A classic example is cavity wall insulation. For some properties, this can be a definite benefit, but for many where a level 3 survey is likely to be instructed, it may be completely unsuitable such as in early cavity wall construction where the wall’s external face may not be watertight, or in an exposed location etc. 

It may also be the case that there are defects that would render a recommendation ineffective or even detrimental. Examples may include worn pointing to an exposed wall, or issues with a roof structure that may make it unsuitable for PV panel installation. Where this is the case, the surveyor should always cross-reference relevant sections within the report.

It is also true than many level 3 surveys will be instructed for older or listed buildings where recommendations such as external solid wall insulation or insulation under a suspended timber floor may be completely inappropriate. Here, it is vital that the surveyor advise not only that the recommendation is inappropriate but also why, and detail the potential for harm to the property. Such advice may not take the place of a specialist report on energy efficiency related matters, but it could help a landlord client when considering issues such as the minimum energy efficiency standards (MEES).

The last way I look to add value to my surveys around the EPC is by linking any recommendations within the EPC to specific defects or repair works required at the property. We often think about the recommendations that cannot go ahead because of defects, but there are also some positive aspects. This could include highlighting that the works to resolve an issue you have identified with a solid floor could also provide an ideal opportunity to insulate the floor. The cost of insulating the floor may not be economic by itself but may make sense as part of the larger works required. Another example is removing a textured coating ceiling to a loft room; this is a good time to check and, if applicable, improve the level of insulation.

As Surveyors, we do have to be mindful of liability, and it is important that we consider this aspect when reviewing changes to standards, but that does not mean we can’t also look for opportunities to increase the value of what we offer to our clients.
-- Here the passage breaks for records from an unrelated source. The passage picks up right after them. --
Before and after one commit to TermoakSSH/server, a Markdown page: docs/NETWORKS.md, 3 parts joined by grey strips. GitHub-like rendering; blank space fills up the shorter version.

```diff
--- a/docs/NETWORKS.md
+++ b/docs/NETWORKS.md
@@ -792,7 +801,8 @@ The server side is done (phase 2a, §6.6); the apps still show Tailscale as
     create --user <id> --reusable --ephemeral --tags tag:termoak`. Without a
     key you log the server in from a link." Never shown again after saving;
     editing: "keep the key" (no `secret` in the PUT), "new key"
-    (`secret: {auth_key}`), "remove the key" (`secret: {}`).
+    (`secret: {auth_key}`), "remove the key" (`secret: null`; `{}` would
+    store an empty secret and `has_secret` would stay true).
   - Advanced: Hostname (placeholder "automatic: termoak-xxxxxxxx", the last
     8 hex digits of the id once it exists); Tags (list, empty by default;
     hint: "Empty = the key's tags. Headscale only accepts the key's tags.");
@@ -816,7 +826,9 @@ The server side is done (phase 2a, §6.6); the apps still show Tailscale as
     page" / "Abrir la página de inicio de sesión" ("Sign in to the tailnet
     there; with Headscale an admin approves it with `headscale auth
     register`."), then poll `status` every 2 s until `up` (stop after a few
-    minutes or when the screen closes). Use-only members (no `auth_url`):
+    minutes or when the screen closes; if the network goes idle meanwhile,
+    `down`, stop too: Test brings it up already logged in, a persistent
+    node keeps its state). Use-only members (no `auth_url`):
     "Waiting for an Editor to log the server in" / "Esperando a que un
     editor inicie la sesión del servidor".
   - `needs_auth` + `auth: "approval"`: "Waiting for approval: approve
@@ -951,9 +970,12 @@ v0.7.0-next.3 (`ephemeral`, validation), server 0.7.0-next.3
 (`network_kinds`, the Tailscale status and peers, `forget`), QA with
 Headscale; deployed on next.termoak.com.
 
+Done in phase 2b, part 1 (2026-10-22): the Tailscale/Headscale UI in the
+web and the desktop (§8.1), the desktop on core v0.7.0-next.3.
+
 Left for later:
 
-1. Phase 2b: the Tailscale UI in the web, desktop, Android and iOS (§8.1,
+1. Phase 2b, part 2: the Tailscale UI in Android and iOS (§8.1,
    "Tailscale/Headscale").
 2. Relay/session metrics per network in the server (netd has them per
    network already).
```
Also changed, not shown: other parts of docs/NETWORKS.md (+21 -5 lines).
With increased energy prices and the move to carbon reduction, we can take a leading role in helping our clients. 

A version of this article was originally published in the RICS Property Journal, however, this version has been extended.